Task details | Type out the data below in its entirety, exactly as given.

Difference listings:
====
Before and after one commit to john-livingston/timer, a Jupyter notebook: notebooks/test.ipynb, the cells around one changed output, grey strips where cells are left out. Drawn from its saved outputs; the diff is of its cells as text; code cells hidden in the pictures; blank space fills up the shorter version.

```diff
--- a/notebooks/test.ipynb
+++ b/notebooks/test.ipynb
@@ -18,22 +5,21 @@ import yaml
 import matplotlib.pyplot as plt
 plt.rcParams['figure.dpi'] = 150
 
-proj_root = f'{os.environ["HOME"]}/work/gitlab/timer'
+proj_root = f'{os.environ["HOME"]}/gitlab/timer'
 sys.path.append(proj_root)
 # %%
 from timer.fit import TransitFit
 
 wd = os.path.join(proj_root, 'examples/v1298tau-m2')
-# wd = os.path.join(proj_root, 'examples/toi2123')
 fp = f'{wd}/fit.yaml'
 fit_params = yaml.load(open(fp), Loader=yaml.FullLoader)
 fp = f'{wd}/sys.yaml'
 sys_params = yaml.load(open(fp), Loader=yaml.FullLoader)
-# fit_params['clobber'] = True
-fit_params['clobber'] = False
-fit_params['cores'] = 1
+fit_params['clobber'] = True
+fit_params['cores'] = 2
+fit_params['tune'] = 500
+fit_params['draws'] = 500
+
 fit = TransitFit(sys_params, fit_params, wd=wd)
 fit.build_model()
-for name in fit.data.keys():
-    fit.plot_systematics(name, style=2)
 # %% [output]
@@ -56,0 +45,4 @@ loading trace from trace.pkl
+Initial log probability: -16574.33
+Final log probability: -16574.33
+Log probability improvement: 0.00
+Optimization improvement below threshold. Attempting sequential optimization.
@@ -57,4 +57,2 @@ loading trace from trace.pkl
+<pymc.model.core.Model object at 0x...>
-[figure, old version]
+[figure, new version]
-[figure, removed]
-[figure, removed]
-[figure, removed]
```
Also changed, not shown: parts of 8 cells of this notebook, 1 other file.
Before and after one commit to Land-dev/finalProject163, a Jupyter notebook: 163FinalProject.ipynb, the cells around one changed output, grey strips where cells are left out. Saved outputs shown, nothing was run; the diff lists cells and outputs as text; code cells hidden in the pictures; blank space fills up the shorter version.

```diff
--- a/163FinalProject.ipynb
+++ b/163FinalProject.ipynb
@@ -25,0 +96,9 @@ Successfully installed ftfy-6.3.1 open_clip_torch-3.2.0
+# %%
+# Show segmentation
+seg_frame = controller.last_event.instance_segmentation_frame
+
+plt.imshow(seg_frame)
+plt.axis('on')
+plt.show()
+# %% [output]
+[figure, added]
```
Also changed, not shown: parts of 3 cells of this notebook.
====
Problem solution |
Before and after one commit to john-livingston/timer, a Jupyter notebook: notebooks/test.ipynb, the cells around one changed output, grey strips where cells are left out. Drawn from its saved outputs; the diff is of its cells as text; code cells hidden in the pictures; blank space fills up the shorter version.

```diff
--- a/notebooks/test.ipynb
+++ b/notebooks/test.ipynb
@@ -18,22 +5,21 @@ import yaml
 import matplotlib.pyplot as plt
 plt.rcParams['figure.dpi'] = 150
 
-proj_root = f'{os.environ["HOME"]}/work/gitlab/timer'
+proj_root = f'{os.environ["HOME"]}/gitlab/timer'
 sys.path.append(proj_root)
 # %%
 from timer.fit import TransitFit
 
 wd = os.path.join(proj_root, 'examples/v1298tau-m2')
-# wd = os.path.join(proj_root, 'examples/toi2123')
 fp = f'{wd}/fit.yaml'
 fit_params = yaml.load(open(fp), Loader=yaml.FullLoader)
 fp = f'{wd}/sys.yaml'
 sys_params = yaml.load(open(fp), Loader=yaml.FullLoader)
-# fit_params['clobber'] = True
-fit_params['clobber'] = False
-fit_params['cores'] = 1
+fit_params['clobber'] = True
+fit_params['cores'] = 2
+fit_params['tune'] = 500
+fit_params['draws'] = 500
+
 fit = TransitFit(sys_params, fit_params, wd=wd)
 fit.build_model()
-for name in fit.data.keys():
-    fit.plot_systematics(name, style=2)
 # %% [output]
@@ -56,0 +45,4 @@ loading trace from trace.pkl
+Initial log probability: -16574.33
+Final log probability: -16574.33
+Log probability improvement: 0.00
+Optimization improvement below threshold. Attempting sequential optimization.
@@ -57,4 +57,2 @@ loading trace from trace.pkl
+<pymc.model.core.Model object at 0x...>
-[figure, old version]
+[figure, new version]
-[figure, removed]
-[figure, removed]
-[figure, removed]
```
Also changed, not shown: parts of 8 cells of this notebook, 1 other file.
Before and after one commit to Land-dev/finalProject163, a Jupyter notebook: 163FinalProject.ipynb, the cells around one changed output, grey strips where cells are left out. Saved outputs shown, nothing was run; the diff lists cells and outputs as text; code cells hidden in the pictures; blank space fills up the shorter version.

```diff
--- a/163FinalProject.ipynb
+++ b/163FinalProject.ipynb
@@ -25,0 +96,9 @@ Successfully installed ftfy-6.3.1 open_clip_torch-3.2.0
+# %%
+# Show segmentation
+seg_frame = controller.last_event.instance_segmentation_frame
+
+plt.imshow(seg_frame)
+plt.axis('on')
+plt.show()
+# %% [output]
+[figure, added]
```
Also changed, not shown: parts of 3 cells of this notebook.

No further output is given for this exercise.